The problem:
Keep images out and repeat all data exactly.

Supplied material:
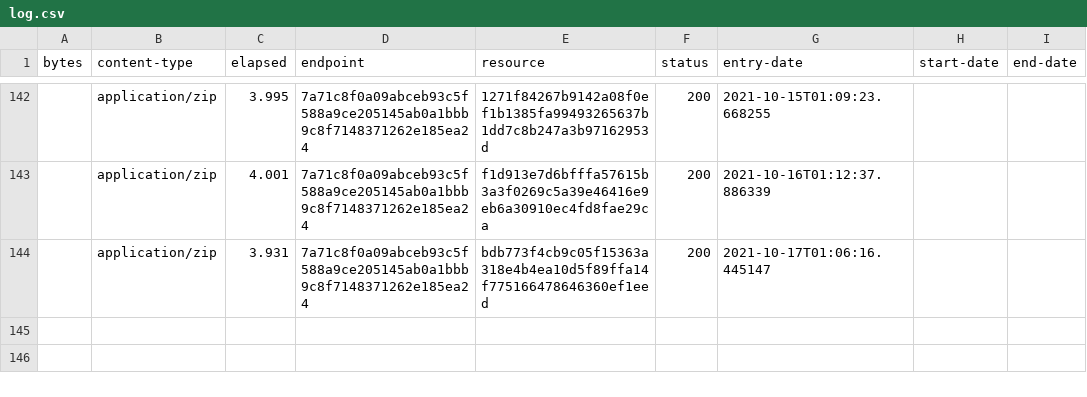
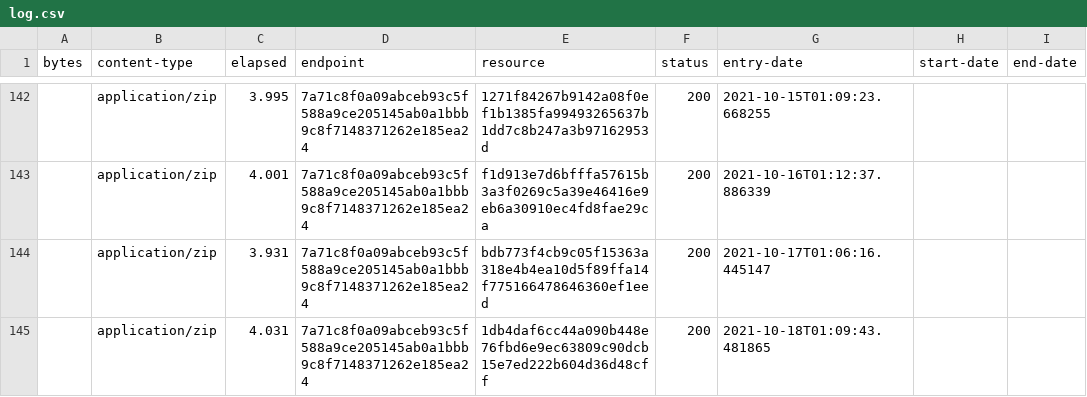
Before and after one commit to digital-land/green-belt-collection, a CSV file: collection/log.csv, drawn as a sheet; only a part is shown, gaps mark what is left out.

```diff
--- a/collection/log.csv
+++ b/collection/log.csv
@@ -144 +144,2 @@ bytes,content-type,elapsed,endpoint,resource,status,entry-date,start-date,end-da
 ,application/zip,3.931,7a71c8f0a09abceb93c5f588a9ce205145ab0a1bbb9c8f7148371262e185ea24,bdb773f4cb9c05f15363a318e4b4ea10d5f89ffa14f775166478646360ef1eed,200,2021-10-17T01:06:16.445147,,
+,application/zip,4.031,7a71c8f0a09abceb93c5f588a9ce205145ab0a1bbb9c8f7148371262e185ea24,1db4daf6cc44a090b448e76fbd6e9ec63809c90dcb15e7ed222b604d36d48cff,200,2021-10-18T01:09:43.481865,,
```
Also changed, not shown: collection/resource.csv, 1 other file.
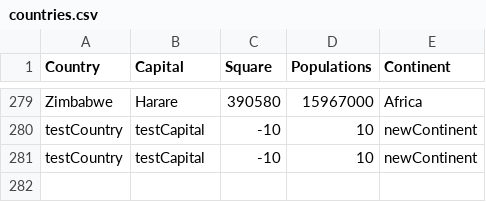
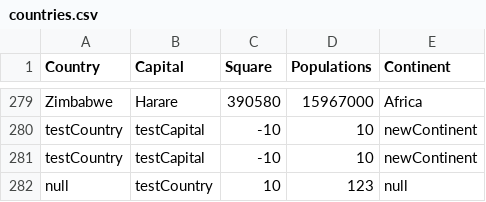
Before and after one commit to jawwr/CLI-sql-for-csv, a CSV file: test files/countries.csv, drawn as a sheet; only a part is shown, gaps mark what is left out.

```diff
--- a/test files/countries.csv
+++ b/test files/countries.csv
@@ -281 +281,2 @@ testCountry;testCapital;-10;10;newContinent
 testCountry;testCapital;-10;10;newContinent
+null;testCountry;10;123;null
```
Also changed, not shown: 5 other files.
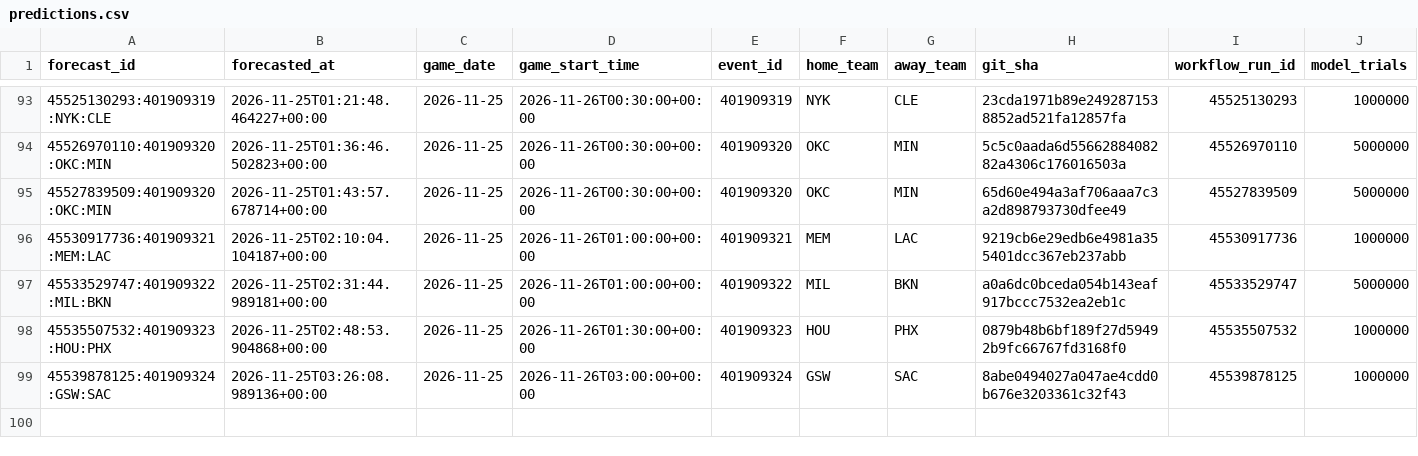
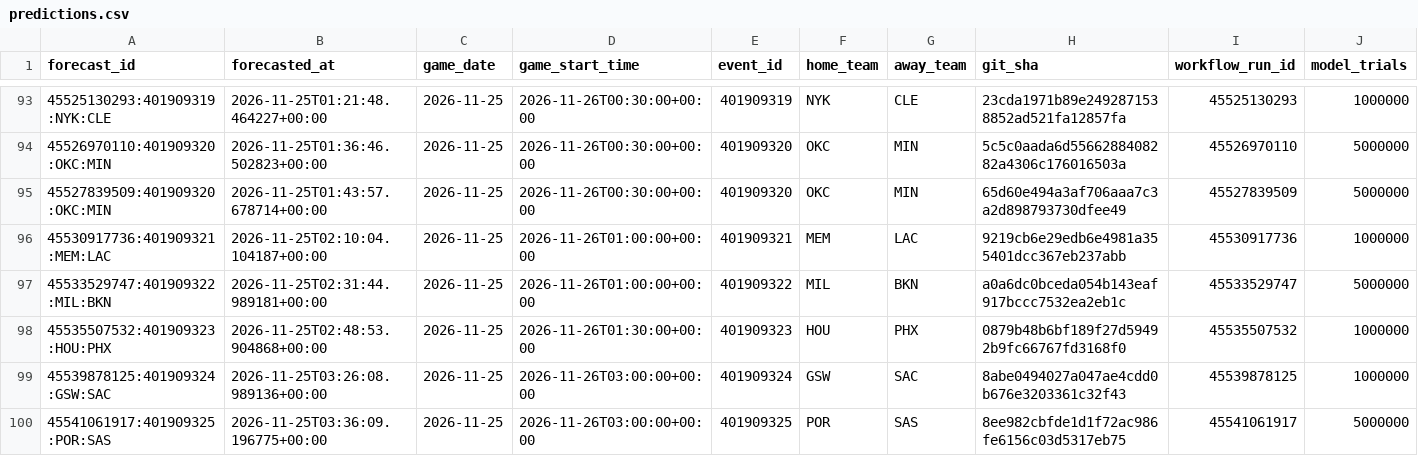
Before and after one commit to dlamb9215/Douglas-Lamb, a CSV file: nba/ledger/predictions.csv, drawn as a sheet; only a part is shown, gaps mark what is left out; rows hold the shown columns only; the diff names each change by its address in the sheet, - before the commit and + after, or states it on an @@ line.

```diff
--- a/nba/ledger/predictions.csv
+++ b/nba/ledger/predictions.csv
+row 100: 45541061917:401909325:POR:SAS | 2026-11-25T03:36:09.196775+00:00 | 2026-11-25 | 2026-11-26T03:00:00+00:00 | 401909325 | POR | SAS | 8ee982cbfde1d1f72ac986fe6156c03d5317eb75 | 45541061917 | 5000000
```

Reply:
Before and after one commit to digital-land/green-belt-collection, a CSV file: collection/log.csv, drawn as a sheet; only a part is shown, gaps mark what is left out.

```diff
--- a/collection/log.csv
+++ b/collection/log.csv
@@ -144 +144,2 @@ bytes,content-type,elapsed,endpoint,resource,status,entry-date,start-date,end-da
 ,application/zip,3.931,7a71c8f0a09abceb93c5f588a9ce205145ab0a1bbb9c8f7148371262e185ea24,bdb773f4cb9c05f15363a318e4b4ea10d5f89ffa14f775166478646360ef1eed,200,2021-10-17T01:06:16.445147,,
+,application/zip,4.031,7a71c8f0a09abceb93c5f588a9ce205145ab0a1bbb9c8f7148371262e185ea24,1db4daf6cc44a090b448e76fbd6e9ec63809c90dcb15e7ed222b604d36d48cff,200,2021-10-18T01:09:43.481865,,
```
Also changed, not shown: collection/resource.csv, 1 other file.
Before and after one commit to jawwr/CLI-sql-for-csv, a CSV file: test files/countries.csv, drawn as a sheet; only a part is shown, gaps mark what is left out.

```diff
--- a/test files/countries.csv
+++ b/test files/countries.csv
@@ -281 +281,2 @@ testCountry;testCapital;-10;10;newContinent
 testCountry;testCapital;-10;10;newContinent
+null;testCountry;10;123;null
```
Also changed, not shown: 5 other files.
Before and after one commit to dlamb9215/Douglas-Lamb, a CSV file: nba/ledger/predictions.csv, drawn as a sheet; only a part is shown, gaps mark what is left out; rows hold the shown columns only; the diff names each change by its address in the sheet, - before the commit and + after, or states it on an @@ line.

```diff
--- a/nba/ledger/predictions.csv
+++ b/nba/ledger/predictions.csv
+row 100: 45541061917:401909325:POR:SAS | 2026-11-25T03:36:09.196775+00:00 | 2026-11-25 | 2026-11-26T03:00:00+00:00 | 401909325 | POR | SAS | 8ee982cbfde1d1f72ac986fe6156c03d5317eb75 | 45541061917 | 5000000
```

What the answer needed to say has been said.